→ **EXERCISE PROMPT**
The records that follow are to be given again exactly, with their pictures omitted.

================================

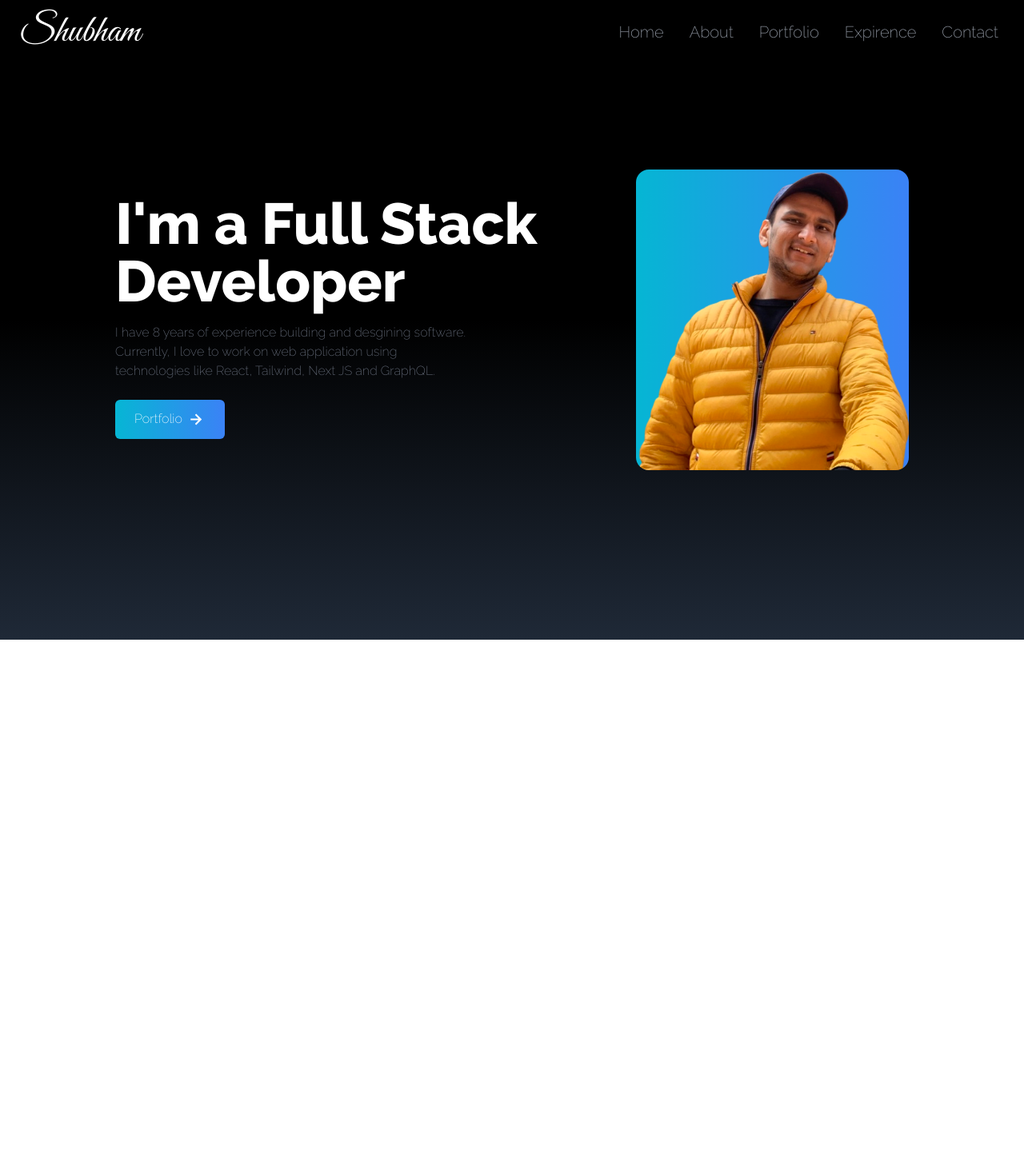
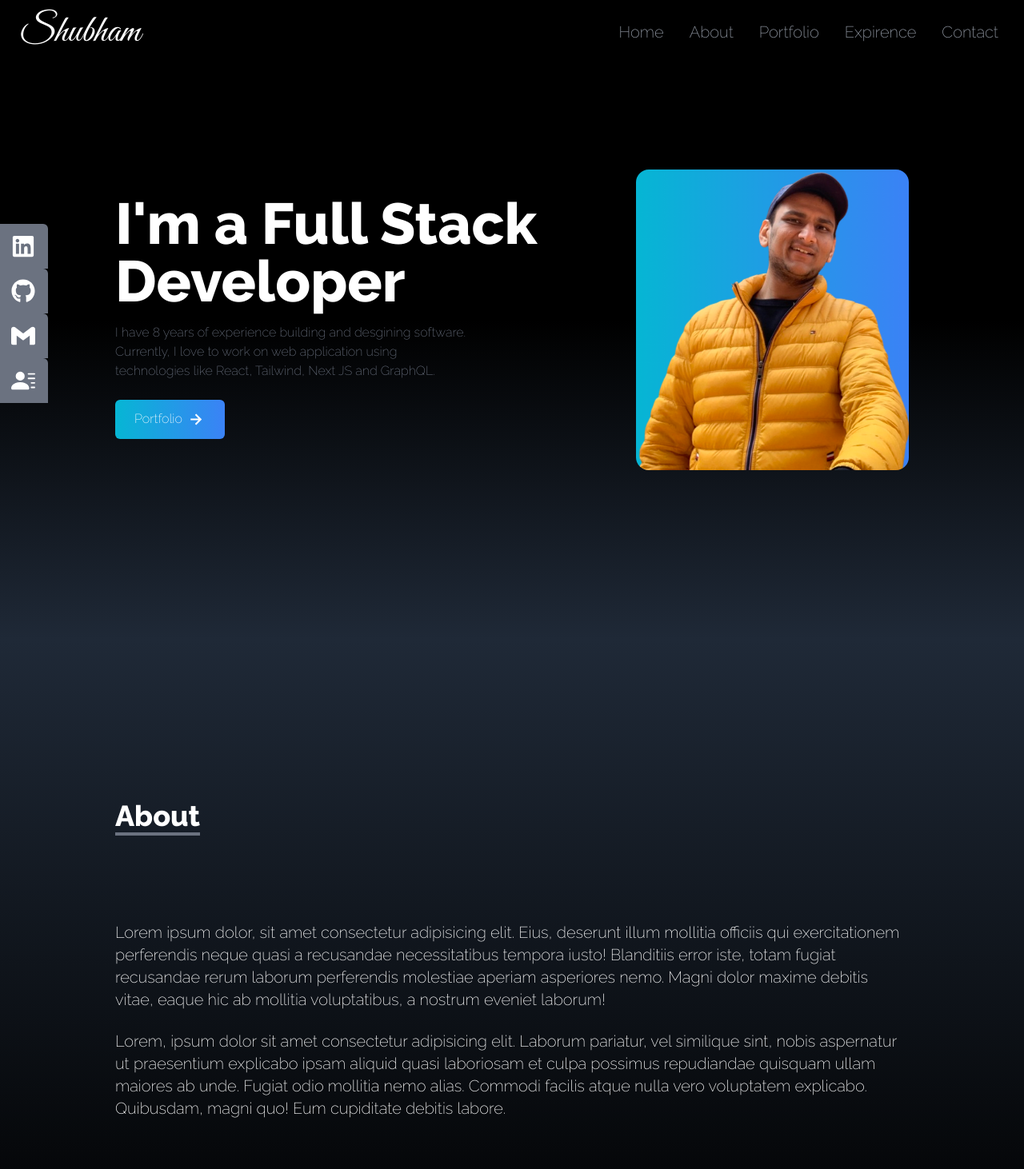
Before and after one commit to Spi051997/Portfolio, a React (Create React App) app: page / in a window 1280 px wide. Shown: the top 1462 px of the page at 80% size. Before the commit the page ends 800 px from the top, so only its background shows below. Built offline with nearby package versions, Linux system fonts and the light colour scheme.

Commit message:
code added

```diff
--- a/src/App.js
+++ b/src/App.js
@@ -4,11 +4,14 @@ import Nav from './compenents/Nav.js';
 import Home from './compenents/Home';
 import Sociallinks from './compenents/Sociallinks';
 import { FaBeer } from 'react-icons/fa';
+import About from './compenents/About';
 function App() {
   return (
     <div   >
       <Nav />
       <Home />
+      <About />
+
       <Sociallinks />
 
     </div>
--- /dev/null
+++ b/src/compenents/About.js
@@ -0,0 +1,40 @@
+import React from "react";
+
+const About = () => {
+  return (
+    <div
+    name="about"
+    className="w-full h-screen bg-gradient-to-b from-gray-800 to-black text-white"
+  >
+    <div className="max-w-screen-lg p-4 mx-auto flex flex-col justify-center w-full h-full">
+      <div className="pb-8">
+        <p className="text-4xl font-bold inline border-b-4 border-gray-500">
+          About
+        </p>
+      </div>
+
+      <p className="text-xl mt-20">
+        Lorem ipsum dolor, sit amet consectetur adipisicing elit. Eius,
+        deserunt illum mollitia officiis qui exercitationem perferendis neque
+        quasi a recusandae necessitatibus tempora iusto! Blanditiis error
+        iste, totam fugiat recusandae rerum laborum perferendis molestiae
+        aperiam asperiores nemo. Magni dolor maxime debitis vitae, eaque hic
+        ab mollitia voluptatibus, a nostrum eveniet laborum!
+      </p>
+
+      <br />
+
+      <p className="text-xl">
+        Lorem, ipsum dolor sit amet consectetur adipisicing elit. Laborum
+        pariatur, vel similique sint, nobis aspernatur ut praesentium
+        explicabo ipsam aliquid quasi laboriosam et culpa possimus repudiandae
+        quisquam ullam maiores ab unde. Fugiat odio mollitia nemo alias.
+        Commodi facilis atque nulla vero voluptatem explicabo. Quibusdam,
+        magni quo! Eum cupiditate debitis labore.
+      </p>
+    </div>
+  </div>
+  );
+};
+
+export default About;
--- a/src/compenents/Sociallinks.js
+++ b/src/compenents/Sociallinks.js
@@ -1,14 +1,82 @@
-import React from 'react'
-import { FaGithub,FaLinkedin } from "react-icons/fa";
-import { SiGmail} from "react-icons/si";
-import { BsFillPersonLinesFill} from "react-icons/bs";
+import React from "react";
+import { FaGithub, FaLinkedin } from "react-icons/fa";
+import { SiGmail } from "react-icons/si";
+import { BsFillPersonLinesFill } from "react-icons/bs";
 
 const Sociallinks = () => {
+  const links = [
+    {
+      id: 1,
+      child: (
+        <>
+         Linkdin <FaLinkedin size={30} />
+        </>
+      ),
+      href: "https://www.linkedin.com/login",
+      style: "rounded-tr-md",
+    },
+    {
+      id: 2,
+      child: (
+        <>
+         GitHub <FaGithub  size={30} />
+        </>
+      ),
+      href: "https://github.com/Spi051997",
+      style: "rounded-tr-md",
+    },
+    {
+      id: 3,
+      child: (
+        <>
+         Gmail  <SiGmail  size={30}  />
+        </>
+      ),
+      href: "https://mail.google.com/mail",
+      style: "rounded-tr-md",
+    }
+    ,{
+      id: 4,
+      child: (
+        <>
+         Resume <BsFillPersonLinesFill   size={30} />
+        </>
+      ),
+      href: "/https://drive.google.com/file/d/1ALuFvdZ2_L4NEkKiTbvZl3utI7fCSuni/view?usp=sharing",
+      style: "rounded-tr-md",
+      download:true
+    }
+
+  ];
   return (
-    <div>
+    <div className="hidden lg:flex flex-col top-[35%] left-0 fixed">
+      <ul>
+        {
+         links.map(({id,style,href,child,download})=>(
+          <li
+             id={id}
+          className={
+            "flex justify-between items-center w-40 h-14 px-4 ml-[-100px] hover:ml-[-10px] hover:rounded-md duration-300 bg-gray-500" +
+            " " +
+            style
+          } >
+          <a
+            href={href}
+            download={download}
+            className="flex justify-between item-center w-full text-white text-xl "
+            target="_blank"
+            rel="noreferrer"
+          >
+           {child}
+          </a>
+        </li>
 
+         ))
+        }
+
+      </ul>
     </div>
-  )
-}
+  );
+};
 
-export default Sociallinks
+export default Sociallinks;
```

================================

→ **RESPONSE TO THE EXERCISE**
Before and after one commit to Spi051997/Portfolio, a React (Create React App) app: page / in a window 1280 px wide. Shown: the top 1462 px of the page at 80% size. Before the commit the page ends 800 px from the top, so only its background shows below. Built offline with nearby package versions, Linux system fonts and the light colour scheme.

Commit message:
code added

```diff
--- a/src/App.js
+++ b/src/App.js
@@ -4,11 +4,14 @@ import Nav from './compenents/Nav.js';
 import Home from './compenents/Home';
 import Sociallinks from './compenents/Sociallinks';
 import { FaBeer } from 'react-icons/fa';
+import About from './compenents/About';
 function App() {
   return (
     <div   >
       <Nav />
       <Home />
+      <About />
+
       <Sociallinks />
 
     </div>
--- /dev/null
+++ b/src/compenents/About.js
@@ -0,0 +1,40 @@
+import React from "react";
+
+const About = () => {
+  return (
+    <div
+    name="about"
+    className="w-full h-screen bg-gradient-to-b from-gray-800 to-black text-white"
+  >
+    <div className="max-w-screen-lg p-4 mx-auto flex flex-col justify-center w-full h-full">
+      <div className="pb-8">
+        <p className="text-4xl font-bold inline border-b-4 border-gray-500">
+          About
+        </p>
+      </div>
+
+      <p className="text-xl mt-20">
+        Lorem ipsum dolor, sit amet consectetur adipisicing elit. Eius,
+        deserunt illum mollitia officiis qui exercitationem perferendis neque
+        quasi a recusandae necessitatibus tempora iusto! Blanditiis error
+        iste, totam fugiat recusandae rerum laborum perferendis molestiae
+        aperiam asperiores nemo. Magni dolor maxime debitis vitae, eaque hic
+        ab mollitia voluptatibus, a nostrum eveniet laborum!
+      </p>
+
+      <br />
+
+      <p className="text-xl">
+        Lorem, ipsum dolor sit amet consectetur adipisicing elit. Laborum
+        pariatur, vel similique sint, nobis aspernatur ut praesentium
+        explicabo ipsam aliquid quasi laboriosam et culpa possimus repudiandae
+        quisquam ullam maiores ab unde. Fugiat odio mollitia nemo alias.
+        Commodi facilis atque nulla vero voluptatem explicabo. Quibusdam,
+        magni quo! Eum cupiditate debitis labore.
+      </p>
+    </div>
+  </div>
+  );
+};
+
+export default About;
--- a/src/compenents/Sociallinks.js
+++ b/src/compenents/Sociallinks.js
@@ -1,14 +1,82 @@
-import React from 'react'
-import { FaGithub,FaLinkedin } from "react-icons/fa";
-import { SiGmail} from "react-icons/si";
-import { BsFillPersonLinesFill} from "react-icons/bs";
+import React from "react";
+import { FaGithub, FaLinkedin } from "react-icons/fa";
+import { SiGmail } from "react-icons/si";
+import { BsFillPersonLinesFill } from "react-icons/bs";
 
 const Sociallinks = () => {
+  const links = [
+    {
+      id: 1,
+      child: (
+        <>
+         Linkdin <FaLinkedin size={30} />
+        </>
+      ),
+      href: "https://www.linkedin.com/login",
+      style: "rounded-tr-md",
+    },
+    {
+      id: 2,
+      child: (
+        <>
+         GitHub <FaGithub  size={30} />
+        </>
+      ),
+      href: "https://github.com/Spi051997",
+      style: "rounded-tr-md",
+    },
+    {
+      id: 3,
+      child: (
+        <>
+         Gmail  <SiGmail  size={30}  />
+        </>
+      ),
+      href: "https://mail.google.com/mail",
+      style: "rounded-tr-md",
+    }
+    ,{
+      id: 4,
+      child: (
+        <>
+         Resume <BsFillPersonLinesFill   size={30} />
+        </>
+      ),
+      href: "/https://drive.google.com/file/d/1ALuFvdZ2_L4NEkKiTbvZl3utI7fCSuni/view?usp=sharing",
+      style: "rounded-tr-md",
+      download:true
+    }
+
+  ];
   return (
-    <div>
+    <div className="hidden lg:flex flex-col top-[35%] left-0 fixed">
+      <ul>
+        {
+         links.map(({id,style,href,child,download})=>(
+          <li
+             id={id}
+          className={
+            "flex justify-between items-center w-40 h-14 px-4 ml-[-100px] hover:ml-[-10px] hover:rounded-md duration-300 bg-gray-500" +
+            " " +
+            style
+          } >
+          <a
+            href={href}
+            download={download}
+            className="flex justify-between item-center w-full text-white text-xl "
+            target="_blank"
+            rel="noreferrer"
+          >
+           {child}
+          </a>
+        </li>
 
+         ))
+        }
+
+      </ul>
     </div>
-  )
-}
+  );
+};
 
-export default Sociallinks
+export default Sociallinks;
```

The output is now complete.